“What we’re trying to do here at NFB is increase the accessibility of our content,” said Joël Pomerleau, director of platform development with the National Film Board of Canada.
Not only does the union make sense given the two companies are Canadian, but Pomerleau said the PlayBook’s high-definition screen, sound and resolution quality is a great platform for viewing the content.
NFB already has mobile apps for the iPhone, iPad and Android devices in addition to its online Screening Room on its Web site. But the PlayBook features an “exclusive HD channel,” said Pomerleau.
The NFB has a mandate to develop new capabilities on the NFB platform, of which mobile apps is one. Pomerleau said the iPhone app became available in 2009 and, while it was meant to be a “small project,” it reaped phenomenal results. “It’s a big portion of our traffic these days,” he said.
While RIM’s presence has been largely corporate, Pomerleau thinks that having an app such as that of the NFB will give the Waterloo, Ont.-based device maker some visibility in the consumer sphere. “I think our content appeals to the general public as well as the business user,” he said.
“In same way that Apple pretends to not actively pursue corporate clientele, they still sell into that market,” said Martin. So that chips away at RIM’s market.”
But, the PlayBook’s grand entrance has been unfortunately delayed while RIM was busy tweaking the device to mitigate risks and re-designing it in light of Apple’s iPad. However, Martin thinks the device maker really could not afford a further delay while trying to build the perfect tablet.
“The issue is it’s taken them basically a year or two to bring it to market,” said Martin.
In the meantime, Apple, and to a lesser extent Android-based tablets, are slowly encroaching on RIM’s space in the business world, which is why Martin is calling the PlayBook’s launch a “pre-emptive move” designed to stop others eyeing the secure tablet market.
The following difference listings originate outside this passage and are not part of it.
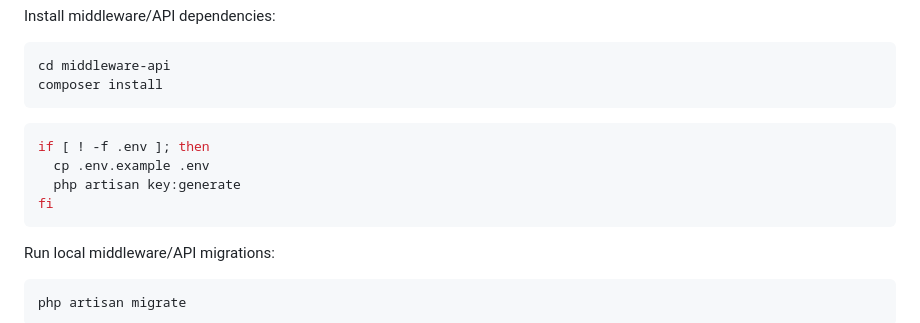
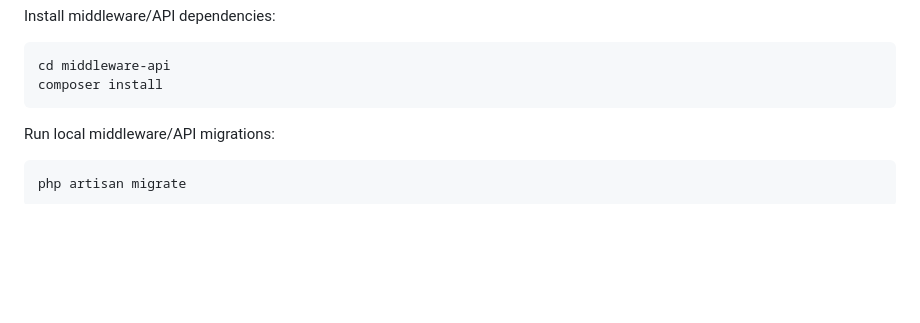
Before and after one commit to ChristopherMedrano/hungry-4-joy, a Markdown page: README.md, the part around the change. GitHub-like rendering; blank space fills up the shorter version.

Commit message:
docs: drop redundant .env setup block from README
Middleware local setup is covered in middleware-api/README.md.

````diff
--- a/README.md
+++ b/README.md
@@ -150,13 +150,6 @@ cd middleware-api
 composer install
 ```
 
-```bash
-if [ ! -f .env ]; then
-  cp .env.example .env
-  php artisan key:generate
-fi
-```
-
 Run local middleware/API migrations:
 
 ```bash
````
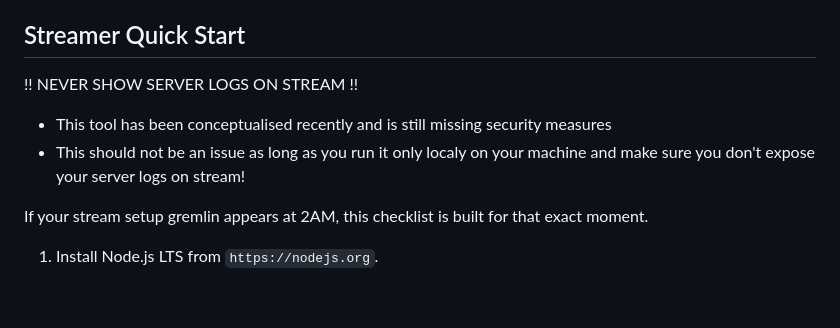
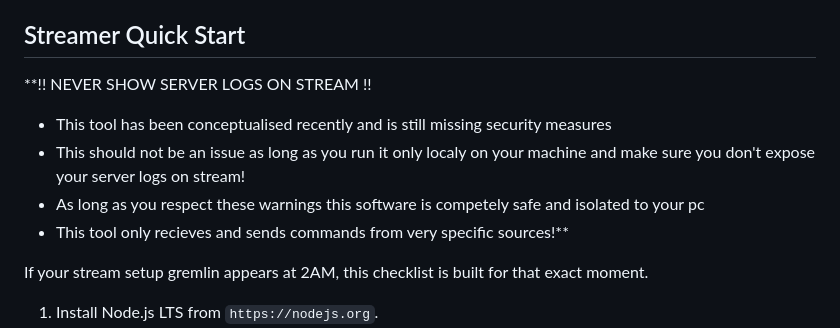
Before and after one commit to NameSRoby/ravelink-bridge, a Markdown page: README.md, the part around the change. GitHub-like rendering; blank space fills up the shorter version.

Commit message:
Enhance warning about server logs in README
Emphasize the warning about server logs and clarify safety measures.

```diff
--- a/README.md
+++ b/README.md
@@ -29,9 +29,11 @@ Developer tip:
 - Most setup categories in this README have their own quick-start directly under the category heading (Streamer, Twitch, MIDI, OBS, Developer).
 
 ## Streamer Quick Start
-!! NEVER SHOW SERVER LOGS ON STREAM !!
+**!! NEVER SHOW SERVER LOGS ON STREAM !!
 - This tool has been conceptualised recently and is still missing security measures
 - This should not be an issue as long as you run it only localy on your machine and make sure you don't expose your server logs on stream!
+- As long as you respect these warnings this software is competely safe and isolated to your pc
+- This tool only recieves and sends commands from very specific sources!**
 
 If your stream setup gremlin appears at 2AM, this checklist is built for that exact moment.
 
```
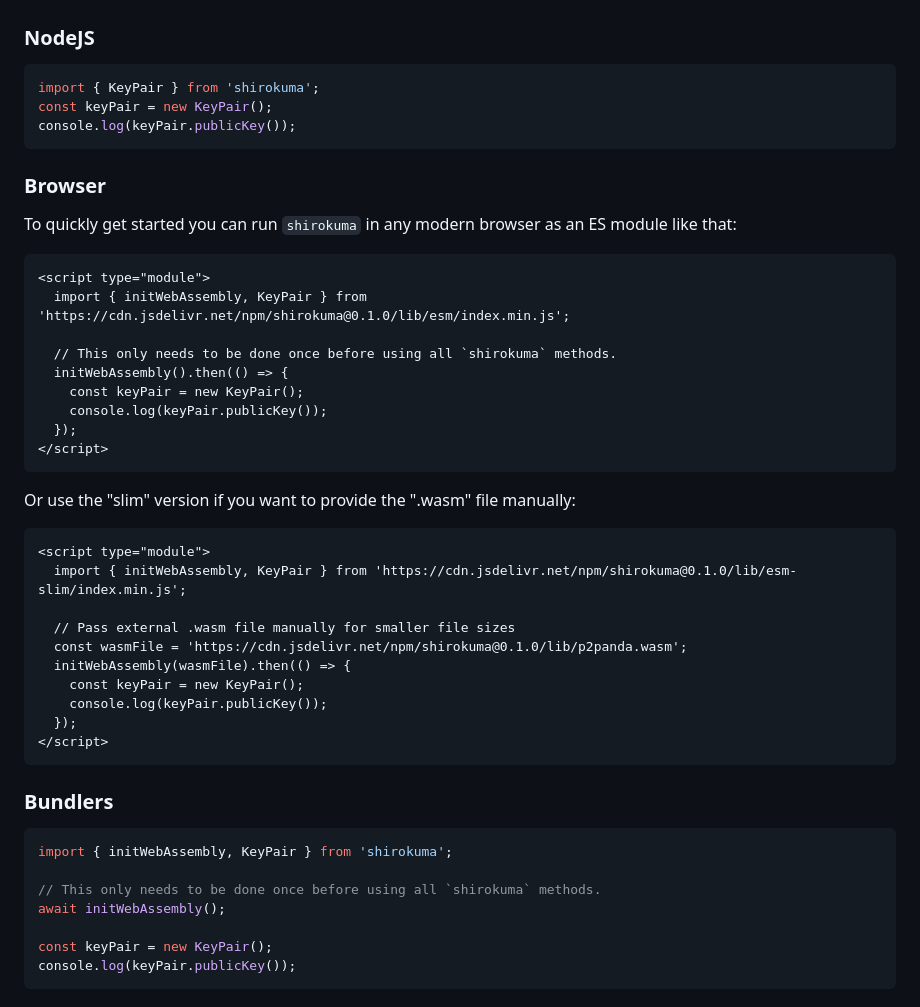
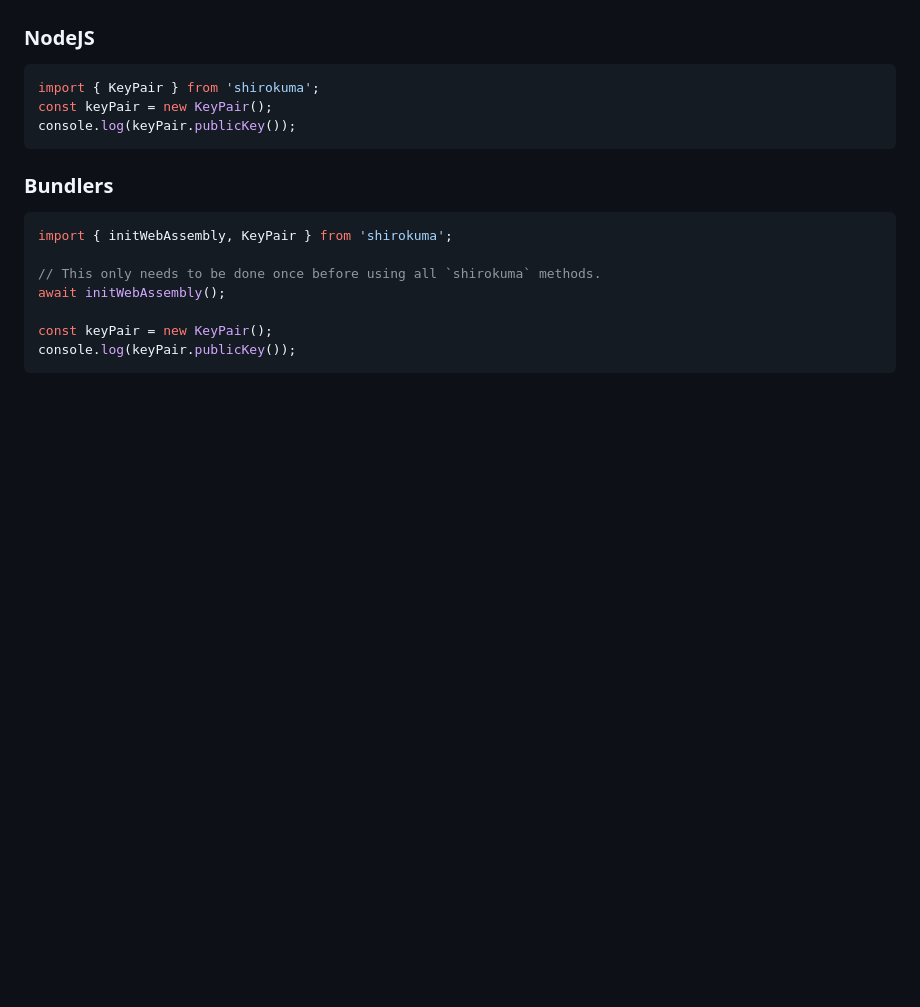
Before and after one commit to p2panda/shirokuma, a Markdown page: README.md, the part around the change. Drawn GitHub-style; blank space fills up the shorter version.

Commit message:
Remove browser examples

````diff
--- a/README.md
+++ b/README.md
@@ -98,37 +98,6 @@ const keyPair = new KeyPair();
 console.log(keyPair.publicKey());
 ```
 
-### Browser
-
-To quickly get started you can run `shirokuma` in any modern browser as an ES module like that:
-
-```html
-<script type="module">
-  import { initWebAssembly, KeyPair } from 'https://cdn.jsdelivr.net/npm/shirokuma@0.1.0/lib/esm/index.min.js';
-
-  // This only needs to be done once before using all `shirokuma` methods.
-  initWebAssembly().then(() => {
-    const keyPair = new KeyPair();
-    console.log(keyPair.publicKey());
-  });
-</script>
-```
-
-Or use the "slim" version if you want to provide the ".wasm" file manually:
-
-```html
-<script type="module">
-  import { initWebAssembly, KeyPair } from 'https://cdn.jsdelivr.net/npm/shirokuma@0.1.0/lib/esm-slim/index.min.js';
-
-  // Pass external .wasm file manually for smaller file sizes
-  const wasmFile = 'https://cdn.jsdelivr.net/npm/shirokuma@0.1.0/lib/p2panda.wasm';
-  initWebAssembly(wasmFile).then(() => {
-    const keyPair = new KeyPair();
-    console.log(keyPair.publicKey());
-  });
-</script>
-```
-
 ### Bundlers
 
 ```javascript
````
The day before the PlayBook is set to launch, reports surface that RIM is considering bidding for Nortel Networks Corp.’s patents and patent applications. It’s a move against Google Inc.’s US$900 million bid.
Follow Kathleen Lau on Twitter: @KathleenLau